BEGIN
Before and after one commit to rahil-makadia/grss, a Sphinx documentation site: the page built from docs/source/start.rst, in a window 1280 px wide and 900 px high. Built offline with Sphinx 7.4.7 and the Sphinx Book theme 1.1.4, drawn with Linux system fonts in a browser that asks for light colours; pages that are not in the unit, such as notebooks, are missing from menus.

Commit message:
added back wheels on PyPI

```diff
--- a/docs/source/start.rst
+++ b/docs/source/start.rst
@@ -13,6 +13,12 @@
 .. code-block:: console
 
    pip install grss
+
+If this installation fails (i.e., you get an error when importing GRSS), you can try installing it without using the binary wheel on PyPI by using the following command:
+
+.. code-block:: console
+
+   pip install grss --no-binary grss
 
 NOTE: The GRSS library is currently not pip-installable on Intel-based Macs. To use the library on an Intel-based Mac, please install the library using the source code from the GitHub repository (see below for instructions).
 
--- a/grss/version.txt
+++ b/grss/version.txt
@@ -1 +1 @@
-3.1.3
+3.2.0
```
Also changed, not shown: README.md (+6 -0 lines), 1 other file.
END
→ **Try it**: Repeat the data word for word.

→ **Response**:
Before and after one commit to rahil-makadia/grss, a Sphinx documentation site: the page built from docs/source/start.rst, in a window 1280 px wide and 900 px high. Built offline with Sphinx 7.4.7 and the Sphinx Book theme 1.1.4, drawn with Linux system fonts in a browser that asks for light colours; pages that are not in the unit, such as notebooks, are missing from menus.

Commit message:
added back wheels on PyPI

```diff
--- a/docs/source/start.rst
+++ b/docs/source/start.rst
@@ -13,6 +13,12 @@
 .. code-block:: console
 
    pip install grss
+
+If this installation fails (i.e., you get an error when importing GRSS), you can try installing it without using the binary wheel on PyPI by using the following command:
+
+.. code-block:: console
+
+   pip install grss --no-binary grss
 
 NOTE: The GRSS library is currently not pip-installable on Intel-based Macs. To use the library on an Intel-based Mac, please install the library using the source code from the GitHub repository (see below for instructions).
 
--- a/grss/version.txt
+++ b/grss/version.txt
@@ -1 +1 @@
-3.1.3
+3.2.0
```
Also changed, not shown: README.md (+6 -0 lines), 1 other file.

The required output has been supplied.